If we look East, Tencent & ByteDance are the Kaiju (albeit Chinese rather than Japanese Kaiju ) who can dominate, especially as Android will see a huge resurgence in 2021 as IOS user acquisition wobbles like a skyscraper in a Godzilla movie.

What next? More consolidation?
Are we going to see more consolidation? Is the Pope a Catholic? Of course we are. Why? IDFA deprecation means that certain players become vulnerable and start sticking ‘For Sale’ signs up. DSPs and MMPs, I’m looking at you. Everyone will need to innovate - creative becomes king again when contextual targeting rides back into town. BI and first party data also come more to the front as you need to understand your players and how to attract more like them in this new privacy-centric world. A return to good old values takes time and expertise and patience. The gaming industry will crack it because it has the smartest mobile brains in the business and SWAT teams working on it day and night.

This is all costly, time-consuming and frankly, a pain in the ass if you are a small player or a gaming studio that just wants to make games.
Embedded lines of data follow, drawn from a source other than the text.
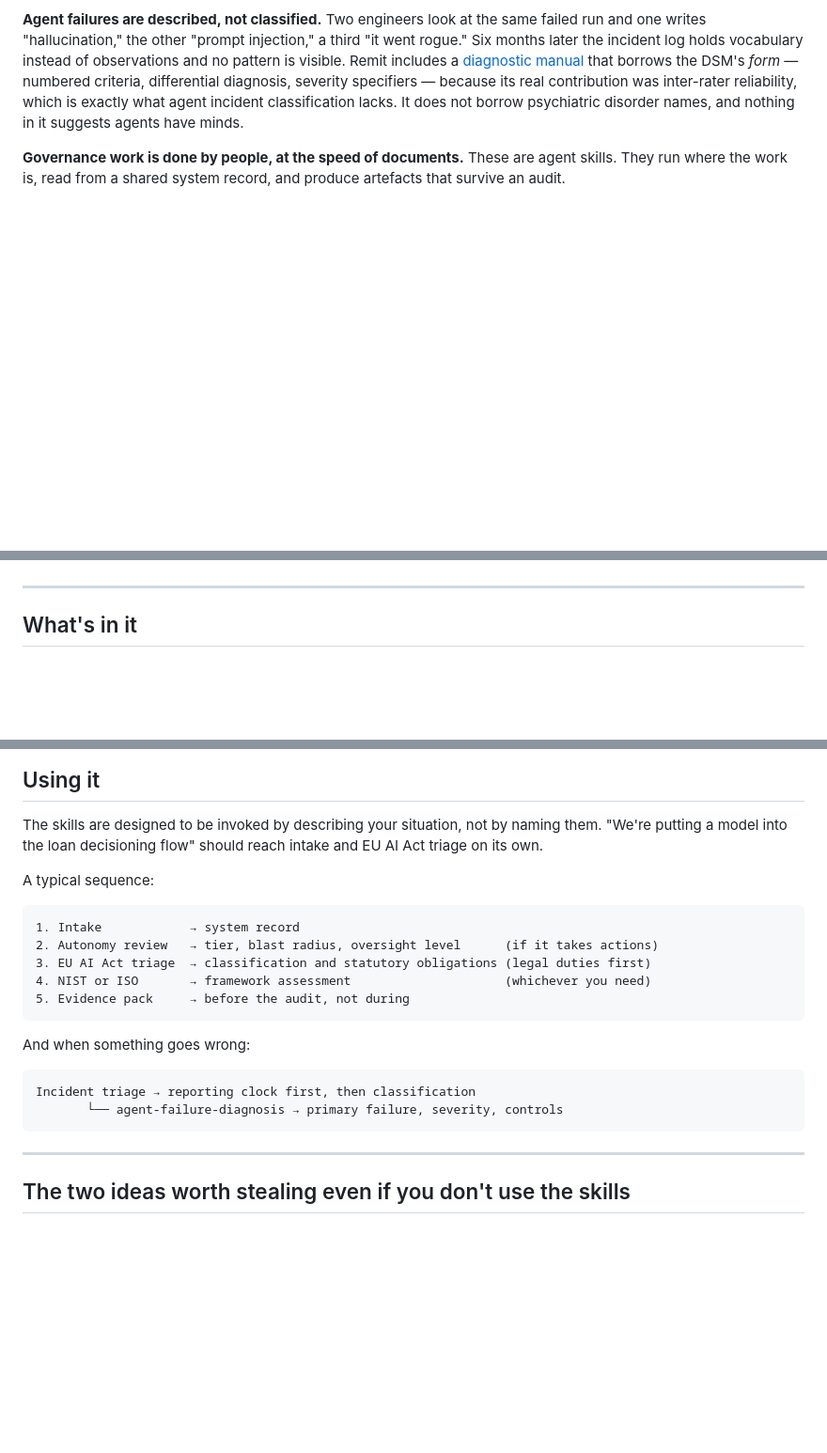
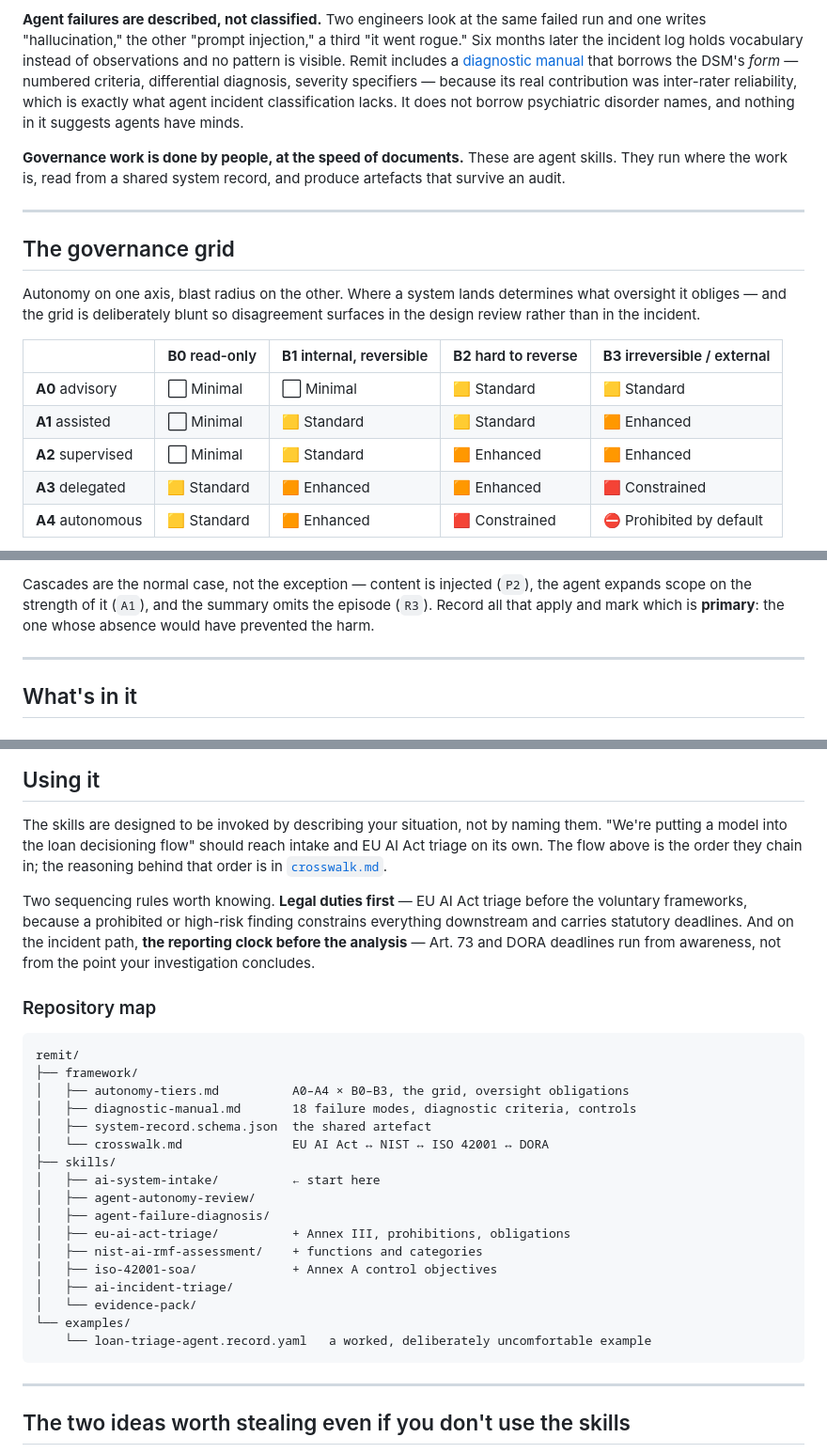
Before and after one commit to patkusch/remit, a Markdown page: README.md, 3 parts joined by grey strips. Shown at 94% size. GitHub-like rendering; blank space fills up the shorter version.

Commit message:
Add governance grid, skill-flow and failure-taxonomy diagrams to README

````diff
--- a/README.md
+++ b/README.md
@@ -36,3 +36,20 @@ and nothing in it suggests agents have minds.
 **Governance work is done by people, at the speed of documents.** These are agent skills.
 They run where the work is, read from a shared system record, and produce artefacts that
 survive an audit.
+
+---
+
+## The governance grid
+
+Autonomy on one axis, blast radius on the other. Where a system lands determines what
+oversight it obliges — and the grid is deliberately blunt so disagreement surfaces in the
+design review rather than in the incident.
+
+|  | **B0** read-only | **B1** internal, reversible | **B2** hard to reverse | **B3** irreversible / external |
+|---|---|---|---|---|
+| **A0** advisory | ⬜ Minimal | ⬜ Minimal | 🟨 Standard | 🟨 Standard |
+| **A1** assisted | ⬜ Minimal | 🟨 Standard | 🟨 Standard | 🟧 Enhanced |
+| **A2** supervised | ⬜ Minimal | 🟨 Standard | 🟧 Enhanced | 🟧 Enhanced |
+| **A3** delegated | 🟨 Standard | 🟧 Enhanced | 🟧 Enhanced | 🟥 Constrained |
+| **A4** autonomous | 🟨 Standard | 🟧 Enhanced | 🟥 Constrained | ⛔ Prohibited by default |
+
@@ -39,3 +122,7 @@ survive an audit.
+Cascades are the normal case, not the exception — content is injected (`P2`), the agent
+expands scope on the strength of it (`A1`), and the summary omits the episode (`R3`).
+Record all that apply and mark which is **primary**: the one whose absence would have
+prevented the harm.
 
 ---
 
@@ -89,23 +176,35 @@ intact — clone it somewhere permanent and symlink, or copy `framework/` alongs
 
 The skills are designed to be invoked by describing your situation, not by naming them.
 "We're putting a model into the loan decisioning flow" should reach intake and EU AI Act
-triage on its own.
+triage on its own. The flow above is the order they chain in; the reasoning behind that
+order is in [`crosswalk.md`](framework/crosswalk.md).
 
-A typical sequence:
+Two sequencing rules worth knowing. **Legal duties first** — EU AI Act triage before the
+voluntary frameworks, because a prohibited or high-risk finding constrains everything
+downstream and carries statutory deadlines. And on the incident path, **the reporting
+clock before the analysis** — Art. 73 and DORA deadlines run from awareness, not from
+the point your investigation concludes.
+
+### Repository map
 
 ```
-1. Intake            → system record
-2. Autonomy review   → tier, blast radius, oversight level      (if it takes actions)
-3. EU AI Act triage  → classification and statutory obligations (legal duties first)
-4. NIST or ISO       → framework assessment                     (whichever you need)
-5. Evidence pack     → before the audit, not during
-```
-
-And when something goes wrong:
-
-```
-Incident triage → reporting clock first, then classification
-       └── agent-failure-diagnosis → primary failure, severity, controls
+remit/
+├── framework/
+│   ├── autonomy-tiers.md          A0–A4 × B0–B3, the grid, oversight obligations
+│   ├── diagnostic-manual.md       18 failure modes, diagnostic criteria, controls
+│   ├── system-record.schema.json  the shared artefact
+│   └── crosswalk.md               EU AI Act ↔ NIST ↔ ISO 42001 ↔ DORA
+├── skills/
+│   ├── ai-system-intake/          ← start here
+│   ├── agent-autonomy-review/
+│   ├── agent-failure-diagnosis/
+│   ├── eu-ai-act-triage/          + Annex III, prohibitions, obligations
+│   ├── nist-ai-rmf-assessment/    + functions and categories
+│   ├── iso-42001-soa/             + Annex A control objectives
+│   ├── ai-incident-triage/
+│   └── evidence-pack/
+└── examples/
+    └── loan-triage-agent.record.yaml   a worked, deliberately uncomfortable example
 ```
 
 ---
````
Also changed, not shown: other parts of README.md (+66 -0 lines).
You need to pick a side and jump on board.

Likewise, if you are a monetization expert, then it makes sense that you look to buy first-rate supply, so gaming studios become key acquisition targets. Coming to the party with War Chests containing fresh IPO dollars is going to be eye-catching.

It’s just easier for ad tech to buy gaming than vice versa. Ad tech companies know what they are looking for and there are literally thousands of gaming studios to choose from. Scalable and interesting ad tech companies are relatively scarce, and have their prices inflated because of all the private equity firms circling above.

The larger players will be creating private data networks to compete with the self-attributing networks such as Facebook and Google. Applovin’s acquisition of Adjust is a clear move towards that end goal. This is all against a backdrop of the gaming giants getting their wallets out and flashing the cash.

It’s obvious that a byproduct of Apple’s privacy push is clearly that it will benefit its own ad business. Apple Display and a proper Apple Search Engine product to rival Google are touching distance away, while Apple Search Ads continues to grow in stature and importance. We wait to see what Facebook  and Google do to combat Apple wrestling control of IOS ad spend.

Closing thoughts
M&A doesn’t need to decline in times of uncertainty. We have seen that massive uncertainty in the economy due to COVID and with upcoming privacy changes have fuelled a flurry of activity.  

Gaming app tech is having its day in the sun. I’m especially happy, as I’ve been banging the drum for the importance of mobile gaming for a decade. It’s about time that mobile gaming takes its place at the top table and gets recognised for fuelling the app economy and for leading the ferocious change of pace in performance marketing.